### Supplied material:

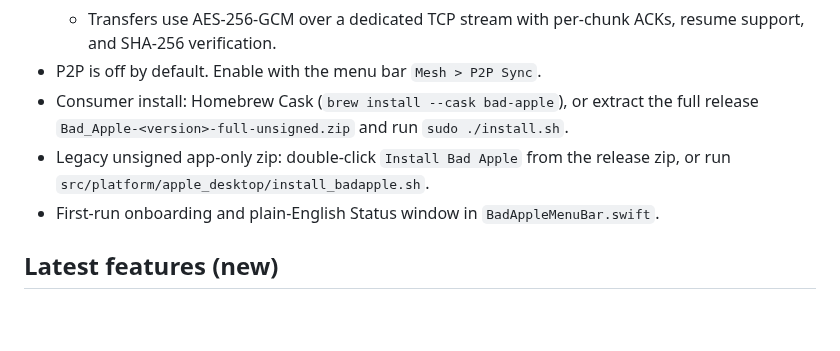
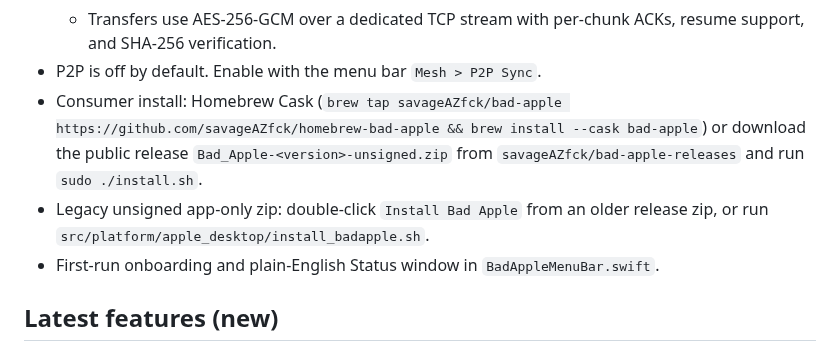
Before and after one commit to savageAZfck/Bad_Apple, a Markdown page: AGENTS.md, the part around the change. GitHub-like rendering; blank space fills up the shorter version.

Commit message:
Update AGENTS.md consumer install paths for the public release.
Generated with [Devin](https://devin.ai)

Co-Authored-By: Devin <158243242+devin-ai-integration[bot]@users.noreply.github.com>

```diff
--- a/AGENTS.md
+++ b/AGENTS.md
@@ -339,10 +339,12 @@ cargo clippy --release
   - `badapple-p2p pull <peer_addr:port> <model_id>` pulls the model from a listening peer
   - Transfers use AES-256-GCM over a dedicated TCP stream with per-chunk ACKs, resume support, and SHA-256 verification.
 - P2P is off by default. Enable with the menu bar `Mesh > P2P Sync`.
-- Consumer install: Homebrew Cask (`brew install --cask bad-apple`), or extract the
-  full release `Bad_Apple-<version>-full-unsigned.zip` and run `sudo ./install.sh`.
-- Legacy unsigned app-only zip: double-click `Install Bad Apple` from the release
-  zip, or run `src/platform/apple_desktop/install_badapple.sh`.
+- Consumer install: Homebrew Cask
+  (`brew tap savageAZfck/bad-apple https://github.com/savageAZfck/homebrew-bad-apple && brew install --cask bad-apple`)
+  or download the public release `Bad_Apple-<version>-unsigned.zip` from
+  `savageAZfck/bad-apple-releases` and run `sudo ./install.sh`.
+- Legacy unsigned app-only zip: double-click `Install Bad Apple` from an older
+  release zip, or run `src/platform/apple_desktop/install_badapple.sh`.
 - First-run onboarding and plain-English Status window in `BadAppleMenuBar.swift`.
 
 ## Latest features (new)
```
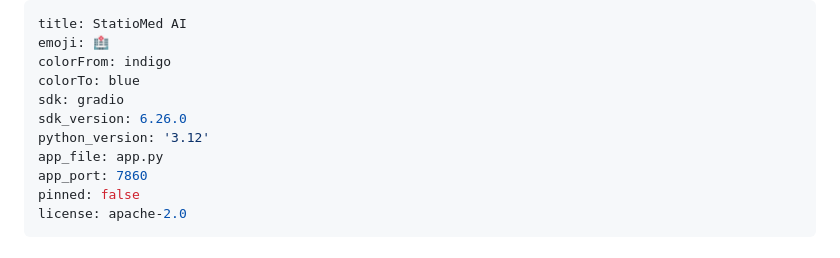
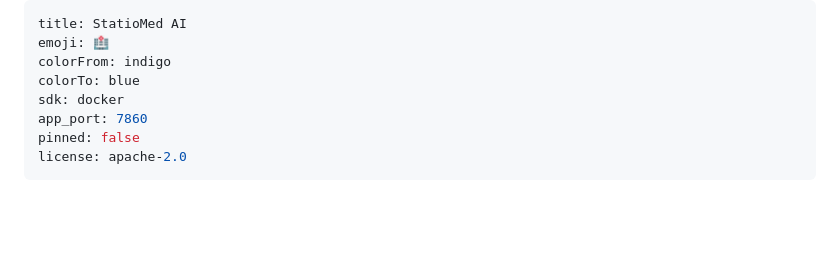
Before and after one commit to NTWKKM/statiomed-ai, a Markdown page: README.md, the part around the change. Rendered like a GitHub page; blank space fills up the shorter version.

Commit message:
fix(hf-deploy): switch space sdk to docker for gunicorn asgi runtime

```diff
--- a/README.md
+++ b/README.md
@@ -3,10 +3,7 @@ title: StatioMed AI
 emoji: 🏥
 colorFrom: indigo
 colorTo: blue
-sdk: gradio
-sdk_version: 6.26.0
-python_version: '3.12'
-app_file: app.py
+sdk: docker
 app_port: 7860
 pinned: false
 license: apache-2.0
```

### Task prompt:
Search the data above for the string "unsigned" and return every line that has it.

### Output for this task:
-  full release `Bad_Apple-<version>-full-unsigned.zip` and run `sudo ./install.sh`.
-- Legacy unsigned app-only zip: double-click `Install Bad Apple` from the release
+  or download the public release `Bad_Apple-<version>-unsigned.zip` from
+- Legacy unsigned app-only zip: double-click `Install Bad Apple` from an older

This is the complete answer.